Scott’s a psychiatrist, and said the free associations used in kaballah are very like the free associations some of his stranger patients had. Their world views not only made sense to them, they made perfect sense. More sense than reality should make.
Trust me: if you’re interested in Jewish thinking, it’s utterly hilarious. Even if you’e not, it’s still pretty funny.
What does that say about American politics?
Of course, to have a properly respectful dialog as in the Talmudic tradition, it takes both sides being committed to that attitude. You can’t have Talmudic dialog with a fanatic who denies your right to exist, or the fundamental legitimacy of your ideas. That would be like the Israelis attempting Talmudic dialog with Hezbollah, for example: respectful dialog is the wrong response to someone who denies your right to exist. I see nothing but venom, rage, and contempt coming from the American Republican right at the moment; respectful dialog is not even remotely the correct response to Trump.

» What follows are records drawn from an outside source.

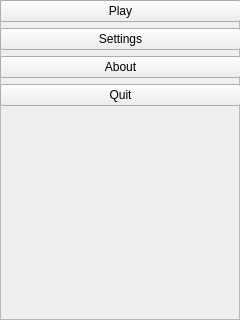
rochford/cutefootball, file mainMenuFrame.ui: the form before one commit.
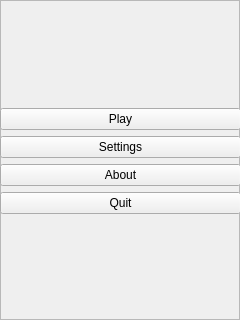
The form after the commit.

Diff of the .ui file:
```diff
--- a/mainMenuFrame.ui
+++ b/mainMenuFrame.ui
@@ -32,6 +32,19 @@
     </rect>
    </property>
    <layout class="QVBoxLayout" name="verticalLayout">
+    <item>
+     <spacer name="verticalSpacer_2">
+      <property name="orientation">
+       <enum>Qt::Vertical</enum>
+      </property>
+      <property name="sizeHint" stdset="0">
+       <size>
+        <width>20</width>
+        <height>40</height>
+       </size>
+      </property>
+     </spacer>
+    </item>
     <item>
      <widget class="QPushButton" name="m_newGameBtn">
       <property name="text">
```
Left out of the diff: 2 changed lines with no effect on the pictures.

This is why I’m so frustrated with the mindless both-siderism of people like Brooks: his article makes an excellent point, but one which is of no applicability when attempting to talk to Republicans. The time for respectful dialog will come, when there is mutual respect. Though probably not with this version of the Republican party.
We should all live so long. (No, really: we should.)
Notes & References
1: D Brooks, “Nine Nonobvious Ways to Have Deeper Conversations: The art of making connection even in a time of dislocation”, New York Times, 2020-Nov-19. ↩
2: L Barrett, “How Emotions are Made: The Secret Life of the Brain”, lisafeldmanbarrett.com, retrieved 2020-Nov-29. ↩
3: E Ward, “The Banality of Evil: The Mainstreaming of Both-Siderism”, Western States Center at Medium.com, 2020-Aug-28. ↩
4: W Kremer, “The Talmud: Why has a Jewish law book become so popular?”, BBC News, 2013-Nov-08. ↩